On 10 January 2014 13:51, Edgar L. Owen <edgaro...@att.net> wrote:
> Liz and Terren,
> I'm thinking more about this and think I've now changed my mind on it.
> After all I (my mental state etc.) do continually change from moment to
> moment yet I have no doubt I'm still me. I'm not the 'same' person, but I'm
> still me by all reasonable definitions.
> Therefore assuming an exact momentary but SEPARATE clone, that clone would
> no doubt tell everyone it was me, but the still extant me would of course
> Now assuming no 'ghost in the machine' or soul, for which no evidence
> exists, and that our mental states and consciousness are entirely a product
> of our biological bodies, then consider replacing various parts with exact
> copies. If say a leg was replaced with an exact copy (assuming instant
> healing to match the original) then I doubt 'I' would notice any

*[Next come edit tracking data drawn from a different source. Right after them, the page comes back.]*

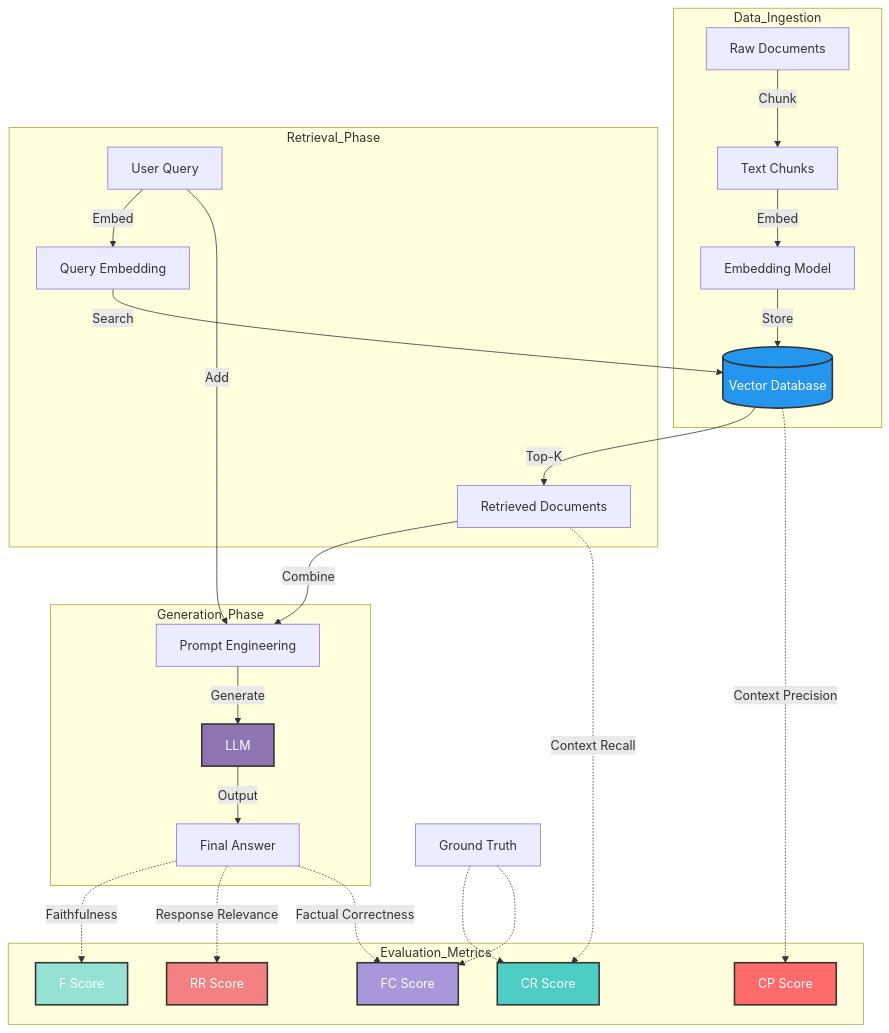
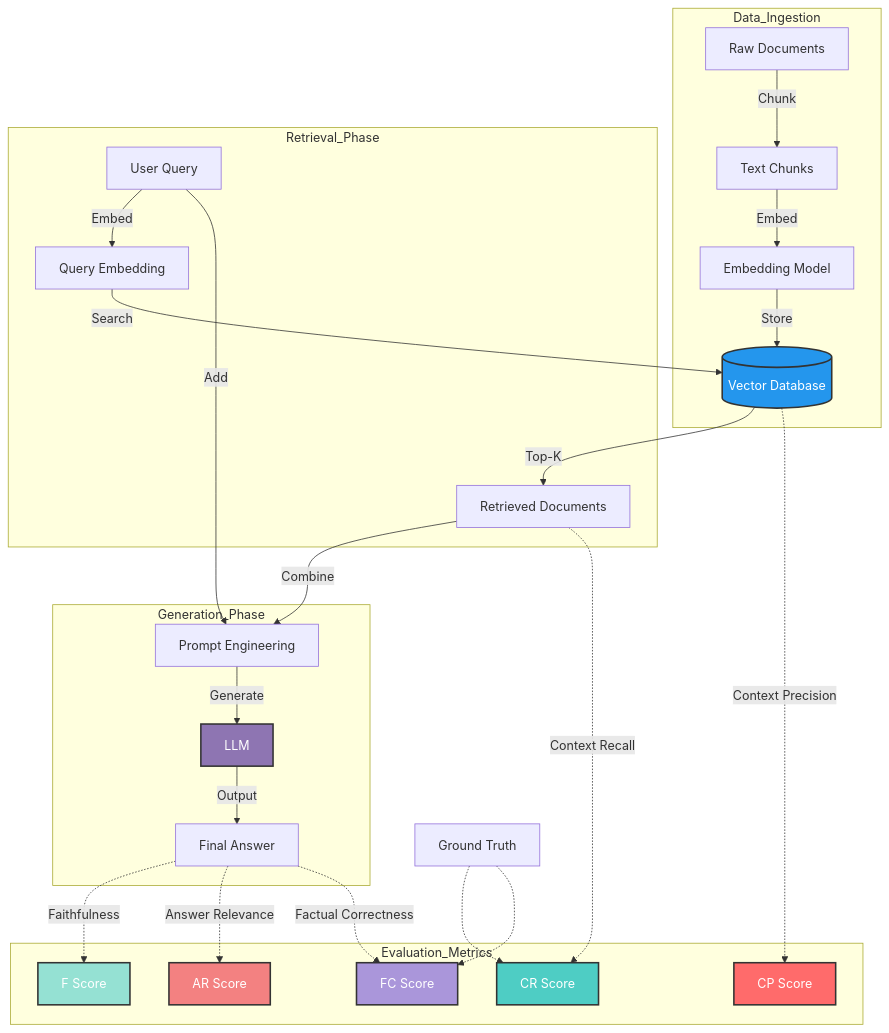
The first of 13 diagrams in ARCHITECTURE.md (abhi9avx/ragas-llm-evaluation), drawn with Mermaid before and after one commit. The commit also changed other lines of this file and 5 other files, not shown here.

````diff
--- a/ARCHITECTURE.md
+++ b/ARCHITECTURE.md
@@ -11,40 +11,40 @@
 ```mermaid
 graph TD
     subgraph Data_Ingestion
         A[Raw Documents] -->|Chunk| B[Text Chunks]
         B -->|Embed| C[Embedding Model]
         C -->|Store| D[(Vector Database)]
     end
     
     subgraph Retrieval_Phase
         E[User Query] -->|Embed| F[Query Embedding]
         F -->|Search| D
         D -->|Top-K| G[Retrieved Documents]
     end
     
     subgraph Generation_Phase
         G -->|Combine| H[Prompt Engineering]
         E -->|Add| H
         H -->|Generate| I[LLM]
         I -->|Output| J[Final Answer]
     end
     
     subgraph Evaluation_Metrics
         D -.->|Context Precision| M1[CP Score]
         G -.->|Context Recall| M2[CR Score]
         J -.->|Faithfulness| M3[F Score]
-        J -.->|Response Relevance| M4[RR Score]
+        J -.->|Answer Relevance| M4[AR Score]
         J -.->|Factual Correctness| M5[FC Score]
     end
     
     K[Ground Truth] -.-> M2
     K -.-> M5
     
     style D fill:#2496ED,stroke:#333,stroke-width:2px,color:white
     style I fill:#8E75B2,stroke:#333,stroke-width:2px,color:white
     style M1 fill:#FF6B6B,stroke:#333,stroke-width:2px,color:white
     style M2 fill:#4ECDC4,stroke:#333,stroke-width:2px,color:white
     style M3 fill:#95E1D3,stroke:#333,stroke-width:2px,color:white
     style M4 fill:#F38181,stroke:#333,stroke-width:2px,color:white
     style M5 fill:#AA96DA,stroke:#333,stroke-width:2px,color:white
 ```
````
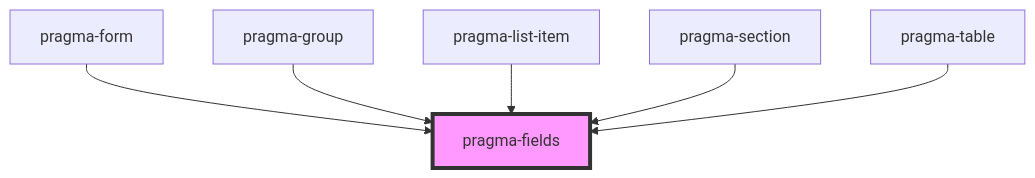
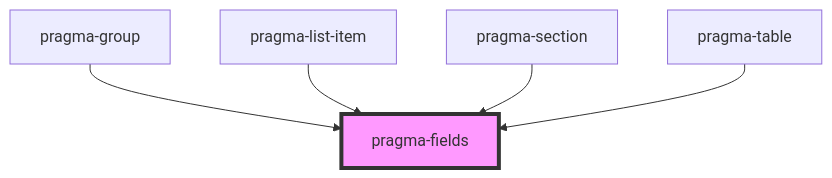
Before and after one commit to hexus/pragma: the diagram in pragma/src/components/pragma-fields/readme.md, drawn with Mermaid. The commit also changed other lines of this file and 19 other files, not shown here.

Commit message:
#8 <pragma-form> working with underlying <pragma-fields>

````diff
--- a/pragma/src/components/pragma-fields/readme.md
+++ b/pragma/src/components/pragma-fields/readme.md
@@ -27,9 +39,8 @@
 ```mermaid
 graph TD;
-  pragma-form --> pragma-fields
   pragma-group --> pragma-fields
   pragma-list-item --> pragma-fields
   pragma-section --> pragma-fields
   pragma-table --> pragma-fields
   style pragma-fields fill:#f9f,stroke:#333,stroke-width:4px
 ```
````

> difference. So my brain was (could be) instantaneously replaced with an
> exact copy with the exact neural circuitry and neural states then I suppose
> 'I' would still think I was me. I don't see why not.
> So what's the point? I forgot what it was...
> The point is that once you agree that your brain could in principle be
replaced with a copy, Bruno's "comp" arguments follow, with various
consequences (including reality being non-computable, I think - but check
You received this message because you are subscribed to the Google Groups
"Everything List" group.
To unsubscribe from this group and stop receiving emails from it, send an email
To post to this group, send email to email@example.com.
Visit this group at http://groups.google.com/group/everything-list.
For more options, visit https://groups.google.com/groups/opt_out.